Portugal’s ultimate leftovers food has to be “Açorda” (pronounced ah-soar-duh). Growing up, if my mother had leftover “bacalhau, ” the next day, there was “Acorda de Bacalhau.” If she had leftover shrimp, then it was “Açorda de Camarao.” If she had too much stale bread lying around, then it was plain old bread “Açorda.” What is Açorda? Think bread pudding, but savory not sweet, with a porridge-like consistency. It was originally a rural, peasant dish; the most famous comes from the southern region of Portugal, the Alentejo. The traditional “Açorda Alentejana” isn’t as thick as the one my mother makes. The Alentejo version has a great deal more broth and is traditionally finished with poached eggs and lots of fresh cilantro. It’s delicious! However, the thicker style is what I grew up on—a recipe that’s common and reinterpreted throughout Portugal.
Since Thanksgiving is the ultimate leftovers holiday in the U.S., I thought: why not share my “Thanskgiving Açorda.” My recipe is inspired by acorda in general, but doesn’t adhere entirely to either of the versions mentioned here. You can also alter the ingredients to suit whatever leftovers you do have on hand, but I would bet most people have plenty of turkey, stale bread, herbs and more left over to use for this recipe. It’s also a great opportunity to finish up some of those bottles of wine or beer from the night before. A chance to create a Thanksgiving brunch, if you will, paired with some of those lighter reds generally favored on Thanksgiving, the rich whites and full roses. Another good pairing would be a beer (I favor the bitter-ish type) or hard cider.
The trick to a good acorda, however, is the bread. Naturally, rustic “caseiro” Portuguese bread would be ideal. But since this bread is not commonplace at most supermarkets, look for other rustic European-style breads. Sliced bread or soft rolls just won’t due. So if that’s what you have, save this recipe for next year when you’re prepared with the right kind of bread, or plan for it any time of the year. Ready to put a Portuguese twist on those Thanksgiving leftovers … let’s go:
½ cup of pulled, shredded, leftover turkey
3 large garlic cloves
2 cups of rustic, European-style bread (the measurement is based on post-soaked bread)
½ cup white wine
2 teaspoons of red wine/balsamic/apple cider vinegar (either one works!)
2 tablespoons fresh rosemary (Note: Traditionally, the herb of choice for acorda is coriander (cilantro), but since this is a Thanksgiving version, I stick to rosemary (thyme, oregano or parsley, if you prefer) which generally complements roasted turkey.)
White/black pepper to taste
Salt to taste
Tear the bread in to cube-sized pieces and submerge it in a bowl of cold water for about a half hour before preparation.

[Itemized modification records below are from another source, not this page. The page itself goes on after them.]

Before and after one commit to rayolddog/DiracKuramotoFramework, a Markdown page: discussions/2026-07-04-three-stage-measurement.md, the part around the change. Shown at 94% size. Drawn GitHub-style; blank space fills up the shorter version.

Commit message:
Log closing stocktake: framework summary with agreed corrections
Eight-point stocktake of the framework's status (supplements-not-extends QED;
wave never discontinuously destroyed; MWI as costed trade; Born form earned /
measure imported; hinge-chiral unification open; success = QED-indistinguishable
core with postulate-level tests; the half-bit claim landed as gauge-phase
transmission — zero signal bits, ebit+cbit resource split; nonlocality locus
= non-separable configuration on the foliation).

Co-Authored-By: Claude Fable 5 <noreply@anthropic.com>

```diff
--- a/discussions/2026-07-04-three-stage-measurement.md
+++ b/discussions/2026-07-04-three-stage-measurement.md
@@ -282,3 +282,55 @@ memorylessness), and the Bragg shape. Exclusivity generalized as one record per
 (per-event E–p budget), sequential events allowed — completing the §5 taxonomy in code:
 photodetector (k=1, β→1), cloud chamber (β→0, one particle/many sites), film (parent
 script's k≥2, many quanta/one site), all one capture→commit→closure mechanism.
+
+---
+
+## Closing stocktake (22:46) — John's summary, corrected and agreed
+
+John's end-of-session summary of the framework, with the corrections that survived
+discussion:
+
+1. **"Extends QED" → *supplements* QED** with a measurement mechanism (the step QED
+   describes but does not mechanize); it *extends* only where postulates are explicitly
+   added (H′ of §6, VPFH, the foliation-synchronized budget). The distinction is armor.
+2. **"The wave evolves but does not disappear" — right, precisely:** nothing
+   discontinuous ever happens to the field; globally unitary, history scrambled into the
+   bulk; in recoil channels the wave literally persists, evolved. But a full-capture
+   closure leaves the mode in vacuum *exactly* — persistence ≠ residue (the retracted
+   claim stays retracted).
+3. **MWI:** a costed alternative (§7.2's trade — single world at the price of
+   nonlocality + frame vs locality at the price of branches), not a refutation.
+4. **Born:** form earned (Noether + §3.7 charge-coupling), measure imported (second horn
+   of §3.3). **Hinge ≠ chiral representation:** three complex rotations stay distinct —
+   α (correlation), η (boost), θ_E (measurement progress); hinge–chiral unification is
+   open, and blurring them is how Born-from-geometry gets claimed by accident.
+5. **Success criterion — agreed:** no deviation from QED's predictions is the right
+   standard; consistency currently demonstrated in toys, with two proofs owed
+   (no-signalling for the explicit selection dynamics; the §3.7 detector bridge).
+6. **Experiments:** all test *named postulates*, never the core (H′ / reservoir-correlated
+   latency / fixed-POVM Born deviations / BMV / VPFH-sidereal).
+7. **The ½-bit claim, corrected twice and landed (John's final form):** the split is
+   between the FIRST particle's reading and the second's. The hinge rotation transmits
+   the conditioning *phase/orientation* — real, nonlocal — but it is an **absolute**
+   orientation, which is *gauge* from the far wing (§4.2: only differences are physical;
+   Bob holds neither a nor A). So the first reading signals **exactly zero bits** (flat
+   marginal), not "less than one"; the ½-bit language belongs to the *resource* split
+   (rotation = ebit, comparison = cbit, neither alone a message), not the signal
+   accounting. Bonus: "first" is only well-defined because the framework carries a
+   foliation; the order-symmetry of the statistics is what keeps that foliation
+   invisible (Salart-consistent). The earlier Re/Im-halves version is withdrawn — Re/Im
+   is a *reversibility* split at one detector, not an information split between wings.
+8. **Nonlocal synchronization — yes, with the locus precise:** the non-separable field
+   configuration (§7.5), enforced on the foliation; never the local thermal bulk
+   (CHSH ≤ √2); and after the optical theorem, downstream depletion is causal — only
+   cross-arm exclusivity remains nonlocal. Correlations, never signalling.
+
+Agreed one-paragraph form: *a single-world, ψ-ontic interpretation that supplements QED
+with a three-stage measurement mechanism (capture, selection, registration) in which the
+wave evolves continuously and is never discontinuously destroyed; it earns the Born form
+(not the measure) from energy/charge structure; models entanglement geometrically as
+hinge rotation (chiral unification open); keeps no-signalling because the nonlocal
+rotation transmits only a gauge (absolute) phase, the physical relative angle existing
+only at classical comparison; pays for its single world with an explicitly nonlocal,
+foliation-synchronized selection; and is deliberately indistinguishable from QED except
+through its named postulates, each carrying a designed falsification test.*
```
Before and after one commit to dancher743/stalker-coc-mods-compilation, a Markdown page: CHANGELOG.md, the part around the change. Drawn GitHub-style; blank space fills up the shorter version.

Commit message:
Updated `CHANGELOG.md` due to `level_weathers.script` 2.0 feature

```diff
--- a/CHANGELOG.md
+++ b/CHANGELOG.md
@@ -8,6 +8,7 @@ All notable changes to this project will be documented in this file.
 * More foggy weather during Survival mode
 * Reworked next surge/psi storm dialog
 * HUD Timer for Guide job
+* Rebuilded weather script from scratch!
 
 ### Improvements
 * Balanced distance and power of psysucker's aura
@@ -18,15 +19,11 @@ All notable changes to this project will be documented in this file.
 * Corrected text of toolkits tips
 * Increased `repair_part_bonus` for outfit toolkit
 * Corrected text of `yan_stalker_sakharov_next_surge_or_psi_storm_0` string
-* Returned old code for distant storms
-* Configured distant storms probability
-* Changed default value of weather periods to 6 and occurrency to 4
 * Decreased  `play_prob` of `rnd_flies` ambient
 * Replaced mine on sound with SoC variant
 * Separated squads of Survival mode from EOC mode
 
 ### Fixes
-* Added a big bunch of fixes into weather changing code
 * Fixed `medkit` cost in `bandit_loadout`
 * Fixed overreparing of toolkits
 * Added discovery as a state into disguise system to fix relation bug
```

Pull, shred the turkey and set aside. Mince the shallots and sauté in olive oil (about 3 tablespoons) until lightly golden, turn off heat. Mince the garlic and add to the pot. Turn heat on medium-low, add vinegar and wine, stir and let evaporate. Mince the fresh rosemary and add to the pot, let it all come to a boil. Note: You can also throw it all into a food processor or turn it in to a paste using a mortar and pestle. That would likely be my choice if I were doing the brothy, Alentejo version, but for this one I like the sauté in layers. For extra Thanksgiving Flavor: If you have some of the leftover turkey drippings, you can add 2 or so tablespoons. Add about a ¼ of water and bring to a boil.
Remove the bread from the water and squeeze as much of the excess water out as possible. Tear in to pieces and add to the pot. Before turning the heat back on, start poaching your eggs. When the eggs are nearly finished, turn the bread heat on low and begin folding it into the mixture. Add salt and pepper to taste. Remove the eggs and set aside, but reserve the water. Ladle very small batches of the hot, eggy water into the bread paste as needed and stir each time. The result should be a little thicker than porridge or to your liking. Transfer the acorda to two bowls and top each with an egg. Finish with a sprinkle of paprika and some freshly-minced rosemary/pepper if desired.
Enjoy and Happy Holidays!
Eager to taste a wide range of spectacular Port wine with a Knight of the Port Wine Brotherhood? Are you...Learn More
Meet the passionate people crafting old-school Portuguese food deep inside Lisbon’s traditional neighborhoods. Visit the traditional hole-in-the-wall bakeries famed for their...Learn More
On this four hour Barcelona Cooking Class and Market Tour, you’ll have the rare opportunity to ease your way into...Learn More